Insurance – Employees in this area work closely with other professionals, including doctors, lawyers and fire officers, to gather evidence, assess risk and resolve claims against insurance policies.
Investments and pensions – Professionals research the likely performance of funds and look to mitigate financial risk and liability for their clients, with the key functions of investment companies including performance measurement, investment support, risk assessment, data management, and trading and stockbroking.
Tax – Often regarded as a subset of accounting, tax specialists can either work as advisers to their employer’s clients or take up governmental positions.
Who are the main graduate employers?
Many well-known high street brands can be found among the UK’s retail banks and building societies, including:
Lloyds Banking Group
Nationwide Building Society
Royal Bank of Scotland Group
The most common route of entry for non-graduates into banking is working as a Bank Cashier before taking the next step up into a Senior Cashier then Bank Manager role.

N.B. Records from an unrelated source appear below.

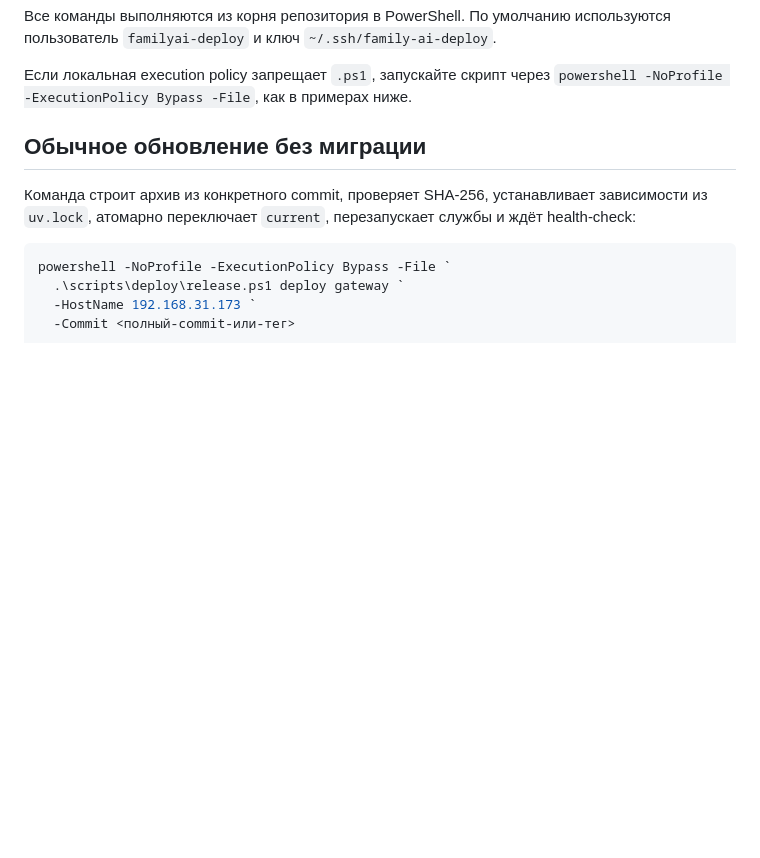
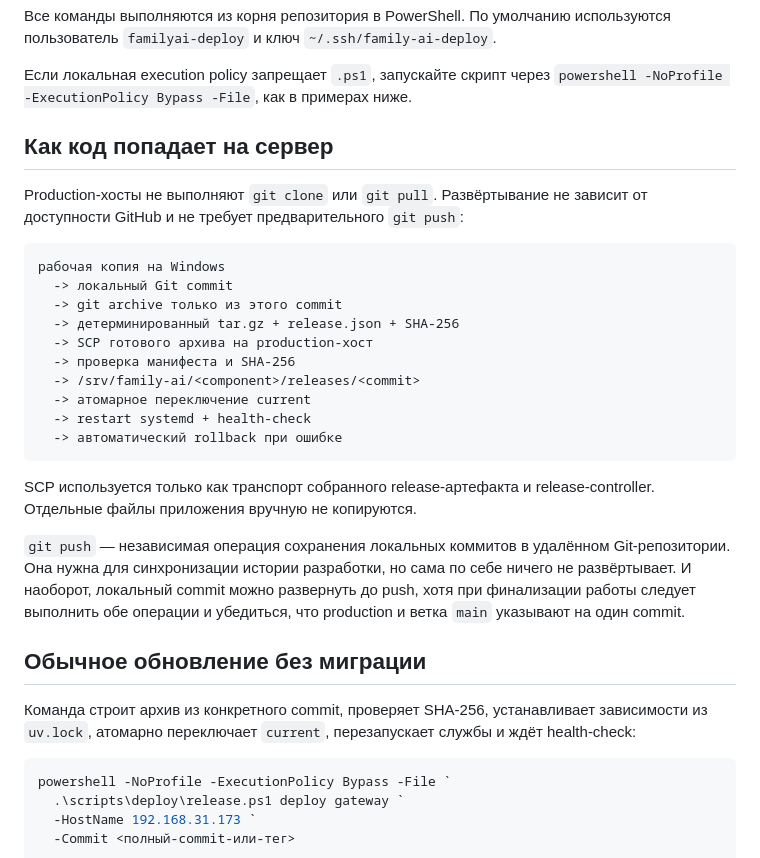
Before and after one commit to sys0dmin/family-ai, a Markdown page: docs/deployment.md, the part around the change. Drawn GitHub-style; blank space fills up the shorter version.

Commit message:
docs: clarify artifact deployment flow

````diff
--- a/docs/deployment.md
+++ b/docs/deployment.md
@@ -18,6 +18,33 @@ Gateway и Admin переключаются вместе. Это исключа
 
 Если локальная execution policy запрещает `.ps1`, запускайте скрипт через
 `powershell -NoProfile -ExecutionPolicy Bypass -File`, как в примерах ниже.
+
+## Как код попадает на сервер
+
+Production-хосты не выполняют `git clone` или `git pull`. Развёртывание не
+зависит от доступности GitHub и не требует предварительного `git push`:
+
+```text
+рабочая копия на Windows
+  -> локальный Git commit
+  -> git archive только из этого commit
+  -> детерминированный tar.gz + release.json + SHA-256
+  -> SCP готового архива на production-хост
+  -> проверка манифеста и SHA-256
+  -> /srv/family-ai/<component>/releases/<commit>
+  -> атомарное переключение current
+  -> restart systemd + health-check
+  -> автоматический rollback при ошибке
+```
+
+SCP используется только как транспорт собранного release-артефакта и
+release-controller. Отдельные файлы приложения вручную не копируются.
+
+`git push` — независимая операция сохранения локальных коммитов в удалённом
+Git-репозитории. Она нужна для синхронизации истории разработки, но сама по себе
+ничего не развёртывает. И наоборот, локальный commit можно развернуть до push,
+хотя при финализации работы следует выполнить обе операции и убедиться, что
+production и ветка `main` указывают на один commit.
 
 ## Обычное обновление без миграции
 
````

From here you will move into a specialist role such as card services or operational management before reaching the top of the banking tree as a Vice then President of Chief Executive.
On the financial services side, one of the most popular career options is that of Financial Adviser. Advisers can move up to Senior level and various management position within the organisation. Account Clerks can qualify for Accounting Technician status before choosing from a number of different career paths, such as Internal Auditor, Finance Controller, Tax Analyst or Senior Auditor.
Another popular choice is that of an Actuary. Upon completing professional qualifications, Actuaries can then progress relatively quickly into a managerial role with some opting to specialise in key areas of life insurance, healthcare or risk management, for example.
Choosing the Right Direction for You
In conclusion, it is always wise to consider the direction of the market before seeking a financial job. To effectively pursue jobs with the highest probability of success, you must measure the demand for the position.
Different financial jobs require different skills and present vastly different work environments, so it’s wise to select one that aligns with your long-term interests and abilities. Someone with solid interpersonal skills, for example, might do well as a financial adviser, while someone who enjoys crunching numbers might do better in public accounting.
Do the research first to discover your options. The time spent uncovering the most interesting possibilities can be time saved working in a job that just doesn’t fit.